In 1962, Chicago opened a trio of connected terminal buildings at O’Hare International Airport, which would quickly become the busiest airport in the world.
Only two of the three buildings are still standing 56 years later, but not for much longer. The City Council recently approved an eight-year, $8.5 billion expansion of O’Hare that includes replacing Terminal 2 with a new global terminal that Mayor Rahm Emanuel’s office says will make the city an international travel hub.
Crain’s Chicago Business reporter Dennis Rodkin discusses the changes in O’Hare’s terminals throughout history and what its appearance tells us about Chicago’s role in midcentury America.
Chicago takes its national place
Chicago’s 1960s expansion of O’Hare looked differently than the airport architecture in other cities. New York, Washington, and St. Louis built midcentury airline terminals with swooping ceilings and soaring curves, some of them still beloved landmarks for their ability to evoke flight and modern times. But Chicago had something else in mind: business.
Like its Ludwig Mies van Der Rohe buildings downtown and on the Illinois Institute of Technology campus, Chicago’s airport was a thing of simple, straight lines, efficient to build on the huge scale that Chicago leaders wanted. The city had been the nation’s rail hub for more than a century, and since right after World War II, Mayor Richard J. Daley and others had been focused on capturing the same central role in air travel.
When the terminals and their 5,000-car parking lot opened in 1962, the city transferred all scheduled flights from Midway to O’Hare. By the end of the year, 10 million people had flown through O’Hare. Three years later, it was twice that, and in another three years, the total hit 30 million passengers.
Growth and expansion
As air travel in the U.S. and through O’Hare continued to boom, the airport kept growing. Terminal 1 was replaced by a building designed by Helmut Jahn in 1987, and Terminal 4 — the international terminal — opened in 1993.
Multilevel roads, an airport hotel, the people mover, a new and larger air traffic control tower, and other additions have been made over the years. But through it all, Terminal 2’s original grid wall stayed largely unchanged. It has been enlarged and redecorated many times over the years, but hiding in plain sight is the boxy grid of the original buildings, classic no-nonsense Chicago modernism.
Although extensively renovated in the late 1980s by American Airlines, Terminal 3 still has much of its grid visible in the main building. If the expansion plan goes through as planned, in a few years that will be all that remains of the original O’Hare terminals.

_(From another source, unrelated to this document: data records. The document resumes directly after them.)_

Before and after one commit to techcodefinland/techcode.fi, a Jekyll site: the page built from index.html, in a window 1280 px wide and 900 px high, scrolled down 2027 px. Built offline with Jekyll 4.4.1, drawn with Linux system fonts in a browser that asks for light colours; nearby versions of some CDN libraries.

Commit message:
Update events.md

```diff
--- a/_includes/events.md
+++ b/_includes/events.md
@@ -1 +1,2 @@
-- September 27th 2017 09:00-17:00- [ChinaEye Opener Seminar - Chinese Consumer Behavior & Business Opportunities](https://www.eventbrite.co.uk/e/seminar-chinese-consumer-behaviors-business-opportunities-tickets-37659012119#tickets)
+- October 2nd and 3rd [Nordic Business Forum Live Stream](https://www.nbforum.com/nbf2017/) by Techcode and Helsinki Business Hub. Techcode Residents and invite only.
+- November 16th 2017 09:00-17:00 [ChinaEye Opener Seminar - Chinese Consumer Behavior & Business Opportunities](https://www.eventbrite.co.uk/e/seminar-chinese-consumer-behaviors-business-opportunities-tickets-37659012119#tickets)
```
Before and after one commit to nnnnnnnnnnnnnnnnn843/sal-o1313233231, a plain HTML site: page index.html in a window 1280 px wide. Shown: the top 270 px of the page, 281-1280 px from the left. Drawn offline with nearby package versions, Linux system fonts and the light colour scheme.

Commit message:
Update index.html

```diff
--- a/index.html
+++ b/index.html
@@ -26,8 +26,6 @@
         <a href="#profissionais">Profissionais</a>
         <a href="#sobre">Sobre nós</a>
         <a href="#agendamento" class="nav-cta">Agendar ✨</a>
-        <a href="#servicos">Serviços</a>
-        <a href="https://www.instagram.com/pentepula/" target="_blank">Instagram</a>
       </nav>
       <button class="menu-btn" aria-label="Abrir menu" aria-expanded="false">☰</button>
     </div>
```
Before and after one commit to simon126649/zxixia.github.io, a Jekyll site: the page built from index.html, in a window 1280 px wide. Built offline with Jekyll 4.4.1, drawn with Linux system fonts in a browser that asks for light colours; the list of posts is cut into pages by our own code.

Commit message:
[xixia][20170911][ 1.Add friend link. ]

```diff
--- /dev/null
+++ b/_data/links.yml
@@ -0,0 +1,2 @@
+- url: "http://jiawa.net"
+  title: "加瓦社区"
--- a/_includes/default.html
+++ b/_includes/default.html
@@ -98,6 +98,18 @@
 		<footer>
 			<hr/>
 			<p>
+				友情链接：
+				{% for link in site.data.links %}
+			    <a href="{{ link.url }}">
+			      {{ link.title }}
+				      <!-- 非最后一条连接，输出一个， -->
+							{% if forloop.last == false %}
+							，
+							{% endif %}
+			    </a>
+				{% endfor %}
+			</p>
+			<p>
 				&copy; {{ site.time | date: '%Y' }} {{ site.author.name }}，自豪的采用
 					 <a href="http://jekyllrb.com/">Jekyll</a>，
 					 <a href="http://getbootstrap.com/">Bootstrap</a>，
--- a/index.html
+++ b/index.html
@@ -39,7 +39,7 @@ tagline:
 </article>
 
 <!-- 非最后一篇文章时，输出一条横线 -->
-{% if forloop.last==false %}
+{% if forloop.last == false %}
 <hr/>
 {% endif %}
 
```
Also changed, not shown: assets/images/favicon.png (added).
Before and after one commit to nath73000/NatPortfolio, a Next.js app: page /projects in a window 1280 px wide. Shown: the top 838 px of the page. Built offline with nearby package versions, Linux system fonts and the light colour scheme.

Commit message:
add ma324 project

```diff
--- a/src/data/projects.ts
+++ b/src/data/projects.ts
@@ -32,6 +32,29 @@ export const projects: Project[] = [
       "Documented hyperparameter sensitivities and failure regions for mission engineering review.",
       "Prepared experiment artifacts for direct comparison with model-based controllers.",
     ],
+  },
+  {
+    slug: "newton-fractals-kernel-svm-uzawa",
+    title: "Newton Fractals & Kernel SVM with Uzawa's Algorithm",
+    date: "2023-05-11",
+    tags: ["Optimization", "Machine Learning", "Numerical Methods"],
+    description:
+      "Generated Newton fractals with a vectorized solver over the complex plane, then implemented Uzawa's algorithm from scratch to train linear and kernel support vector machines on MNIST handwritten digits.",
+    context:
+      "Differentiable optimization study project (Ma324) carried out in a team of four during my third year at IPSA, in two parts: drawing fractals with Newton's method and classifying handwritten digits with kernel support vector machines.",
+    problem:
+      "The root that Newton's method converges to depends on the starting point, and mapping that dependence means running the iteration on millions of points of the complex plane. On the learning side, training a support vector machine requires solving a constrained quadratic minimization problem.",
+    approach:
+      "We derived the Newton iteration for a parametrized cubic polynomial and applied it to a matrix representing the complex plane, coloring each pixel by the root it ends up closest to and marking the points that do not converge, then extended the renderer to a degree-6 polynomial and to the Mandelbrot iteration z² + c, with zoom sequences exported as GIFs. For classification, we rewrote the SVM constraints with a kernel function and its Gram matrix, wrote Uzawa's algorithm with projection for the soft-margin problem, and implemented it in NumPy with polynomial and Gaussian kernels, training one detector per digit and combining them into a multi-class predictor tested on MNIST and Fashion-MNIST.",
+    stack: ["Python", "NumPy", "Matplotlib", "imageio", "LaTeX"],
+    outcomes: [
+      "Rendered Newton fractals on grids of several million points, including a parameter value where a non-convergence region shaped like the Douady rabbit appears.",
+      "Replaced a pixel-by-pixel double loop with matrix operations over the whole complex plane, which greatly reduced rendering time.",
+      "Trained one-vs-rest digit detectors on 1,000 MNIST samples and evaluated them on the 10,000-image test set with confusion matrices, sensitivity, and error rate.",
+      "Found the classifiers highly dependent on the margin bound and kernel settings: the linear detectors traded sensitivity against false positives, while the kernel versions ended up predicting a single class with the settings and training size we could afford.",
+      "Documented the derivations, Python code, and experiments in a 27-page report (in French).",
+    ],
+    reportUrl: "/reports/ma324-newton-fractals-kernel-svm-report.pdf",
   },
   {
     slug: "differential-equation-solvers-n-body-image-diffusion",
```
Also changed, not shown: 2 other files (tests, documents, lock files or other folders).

That was the place that President John F. Kennedy, dedicating the airport beside Mayor Richard J. Daley on March 23, 1963, described as “an extraordinary airport [in] an extraordinary city, and an extraordinary country, and it could be classed as one of the wonders of the modern world.”
Correction: A caption to an AP photo incorrectly stated the photo of an aerial view of Chicago included O’Hare International Airport when it did not. The photo has been replaced.